In the early years of Honey Farms Stores’ fresh foods program, sandwiches were presented in modified atmosphere packaging (MAP), otherwise known as reduced oxygen packaging, said Marketing Director Karen Campbell. During this process, the oxygen is flushed out of the package and replaced with a different gas or mixture of gases before sealing to inhibit oxidation and growth of microbes. This extends the shelf life of the product “tremendously, sometimes as much as 17 days,” Campbell said.

After the sandwich underwent the MAP process, it was placed in a windowed bag for display. That meant double the packaging materials and labor for Honey Farms.
In keeping with the fact that the company’s sandwiches now are made to have only a 3-5-day shelf life, Honey Farms, which has 33 locations in Massachusetts and one in New Hampshire, recently revised its packaging to a single step, eliminating the MAP process.

“Now our products are in clear containers so that all of the product can be seen,” Campbell said. “We have also upgraded our labeling to promote a fresher look and high-end product quality.”

Campbell noted that smaller subs and rolls in the company’s proprietary Beantown line are wrapped in cello to best display them at retail. Wedge sandwiches are packaged in triangular containers. Most of the other subs are packaged in plastic, tamper-evident showcase containers with a 360-degree seal.

“The seal not only prevents the packaging from being opened and the product compromised, it also helps maintain the integrity and shelf-life of the product,” she added.

FPI’s Dyer acknowledged that tamper-evident packaging is one of the biggest issues grab-and-go foodservice providers face today. It’s an important component whether the foods are prepared in stores, in a proprietary commissary or come from an outside supplier.

Campbell explained that Honey Farms worked with its supplier Garber Brothers to develop packaging options that would make freshness and safety paramount considerations.
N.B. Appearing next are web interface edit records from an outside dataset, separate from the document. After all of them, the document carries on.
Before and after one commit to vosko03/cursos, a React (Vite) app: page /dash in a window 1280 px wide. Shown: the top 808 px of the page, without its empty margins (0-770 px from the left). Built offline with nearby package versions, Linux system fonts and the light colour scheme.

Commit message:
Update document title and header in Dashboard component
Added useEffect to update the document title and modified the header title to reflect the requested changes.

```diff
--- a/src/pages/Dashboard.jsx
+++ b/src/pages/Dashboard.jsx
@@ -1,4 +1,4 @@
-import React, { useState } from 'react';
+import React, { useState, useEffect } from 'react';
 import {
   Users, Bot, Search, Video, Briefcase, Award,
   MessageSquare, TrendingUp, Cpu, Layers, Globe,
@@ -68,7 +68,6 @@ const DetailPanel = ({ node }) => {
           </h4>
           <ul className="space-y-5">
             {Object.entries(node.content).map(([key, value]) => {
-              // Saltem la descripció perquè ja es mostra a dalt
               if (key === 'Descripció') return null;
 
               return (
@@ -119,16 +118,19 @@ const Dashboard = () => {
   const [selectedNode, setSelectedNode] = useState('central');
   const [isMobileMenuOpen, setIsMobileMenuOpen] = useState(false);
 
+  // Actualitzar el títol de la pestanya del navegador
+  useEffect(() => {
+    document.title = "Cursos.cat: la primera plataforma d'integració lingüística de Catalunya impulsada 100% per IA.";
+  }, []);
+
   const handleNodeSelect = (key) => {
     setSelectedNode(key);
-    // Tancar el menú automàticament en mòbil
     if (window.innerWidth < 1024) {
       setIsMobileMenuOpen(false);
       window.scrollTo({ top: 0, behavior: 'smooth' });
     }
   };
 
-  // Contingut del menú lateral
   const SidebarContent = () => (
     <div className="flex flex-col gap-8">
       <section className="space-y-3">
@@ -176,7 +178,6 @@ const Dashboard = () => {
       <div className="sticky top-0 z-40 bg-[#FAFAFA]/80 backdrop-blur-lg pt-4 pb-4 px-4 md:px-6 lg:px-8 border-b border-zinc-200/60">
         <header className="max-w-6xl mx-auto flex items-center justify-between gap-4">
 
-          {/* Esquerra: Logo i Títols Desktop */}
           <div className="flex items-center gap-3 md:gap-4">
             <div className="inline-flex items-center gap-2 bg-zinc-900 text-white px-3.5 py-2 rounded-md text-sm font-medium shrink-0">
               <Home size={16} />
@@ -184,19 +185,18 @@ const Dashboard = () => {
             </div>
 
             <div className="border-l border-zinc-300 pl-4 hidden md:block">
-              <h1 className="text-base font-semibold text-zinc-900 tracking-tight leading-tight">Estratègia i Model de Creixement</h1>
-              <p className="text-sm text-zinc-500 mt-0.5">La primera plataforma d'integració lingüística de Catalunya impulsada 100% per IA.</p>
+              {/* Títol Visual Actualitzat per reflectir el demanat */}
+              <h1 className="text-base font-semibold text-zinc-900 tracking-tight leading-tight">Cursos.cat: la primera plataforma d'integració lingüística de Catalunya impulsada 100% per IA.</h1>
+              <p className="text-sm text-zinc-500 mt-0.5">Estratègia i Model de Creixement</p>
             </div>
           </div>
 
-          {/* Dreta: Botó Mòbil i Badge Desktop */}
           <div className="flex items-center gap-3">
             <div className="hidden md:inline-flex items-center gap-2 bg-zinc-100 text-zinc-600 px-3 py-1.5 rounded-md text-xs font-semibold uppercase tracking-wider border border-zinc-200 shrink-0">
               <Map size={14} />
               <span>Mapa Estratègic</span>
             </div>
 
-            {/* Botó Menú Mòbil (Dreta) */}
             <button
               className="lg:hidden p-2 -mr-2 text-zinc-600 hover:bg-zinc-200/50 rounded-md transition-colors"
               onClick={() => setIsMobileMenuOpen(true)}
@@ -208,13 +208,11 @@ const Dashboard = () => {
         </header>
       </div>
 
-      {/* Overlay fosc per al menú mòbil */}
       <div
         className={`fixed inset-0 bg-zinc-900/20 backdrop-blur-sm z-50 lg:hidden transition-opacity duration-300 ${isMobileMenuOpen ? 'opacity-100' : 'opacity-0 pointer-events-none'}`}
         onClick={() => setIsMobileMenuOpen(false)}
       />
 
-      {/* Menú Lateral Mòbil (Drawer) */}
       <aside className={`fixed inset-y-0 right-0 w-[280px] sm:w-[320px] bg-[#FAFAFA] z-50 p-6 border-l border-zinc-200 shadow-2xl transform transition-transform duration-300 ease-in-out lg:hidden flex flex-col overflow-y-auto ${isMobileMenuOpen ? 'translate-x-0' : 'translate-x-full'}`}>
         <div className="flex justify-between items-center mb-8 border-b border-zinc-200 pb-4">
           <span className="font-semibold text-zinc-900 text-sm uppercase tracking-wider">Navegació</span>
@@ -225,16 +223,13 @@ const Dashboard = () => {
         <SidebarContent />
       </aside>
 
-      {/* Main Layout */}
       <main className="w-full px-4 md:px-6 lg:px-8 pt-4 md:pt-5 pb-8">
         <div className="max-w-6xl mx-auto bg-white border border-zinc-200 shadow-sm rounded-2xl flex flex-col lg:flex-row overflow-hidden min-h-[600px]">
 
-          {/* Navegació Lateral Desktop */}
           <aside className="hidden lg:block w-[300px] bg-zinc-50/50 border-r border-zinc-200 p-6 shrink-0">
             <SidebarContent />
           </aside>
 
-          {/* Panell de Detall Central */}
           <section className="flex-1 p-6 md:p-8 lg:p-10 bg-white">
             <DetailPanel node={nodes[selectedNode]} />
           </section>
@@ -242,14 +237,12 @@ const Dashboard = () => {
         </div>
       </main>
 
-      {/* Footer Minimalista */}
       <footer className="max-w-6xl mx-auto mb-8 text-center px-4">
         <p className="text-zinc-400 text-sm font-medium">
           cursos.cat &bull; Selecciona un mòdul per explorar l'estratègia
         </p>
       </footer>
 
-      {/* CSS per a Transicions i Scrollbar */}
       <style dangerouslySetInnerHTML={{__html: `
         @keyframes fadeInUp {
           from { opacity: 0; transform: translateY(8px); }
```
“When developing a new product, we always consider packaging as part of the process and spec out the packaging to new vendors,” Campbell said.

Kent Kwik Convenience Stores, with 42 locations in Texas, New Mexico and Oklahoma, packages its proprietary Kwik Eats Express sub sandwiches made fresh in its kitchen with 12-by-12-inch cello wrap that is heat sealed.

“Not all cello wrap can be heat sealed; we’ve tried a lot of them and melted more than a few,” said Stormy Williams, the company’s director of operations-foodservice division.
“This wrap is unique because it can go from hot to cold, from freezer to cooler to hot box without changing color, getting brittle or melting,” said Williams.

Wedge sandwiches are packaged in containers with a safety seal. The company switched to the safety seal packaging about three or four years ago.

“We’ll do anything to make people who don’t really know us to feel more comfortable buying food here,” said Williams.

Packaging Provides Information
Packaging will play a central—and in some cases, active—role as the produce industry moves forward with its food safety efforts, said Jim Gorny, vice president of food safety and technology for the Newark, Del.-based Produce Marketing Association.
Packaging does a lot more than hold product: it conveys information, he said.

“When you pick up a head of lettuce or (an) apple, you don’t know what brand it is, but with more packaging, you can see traceability down to the package label,” said Gorny.
In the future, food packaging innovations will extend even further.

“I think you’re going to see a lot more time-temperature indicators—basically, sensor technology through nanotechnologies that are becoming readily accessible,” Gorny added.

Smart Packaging
In the March 22 issue of “The Packer,” a publication for the produce industry, Jim Gorny, vice president of food safety and technology for the Newark, Del.-based Produce Marketing Association, explains that “smart packaging is on the near horizon.”

He explained that the packaging will have sensors that turn the label a different color when they detect a certain gas or aroma indicating the presence of salmonella.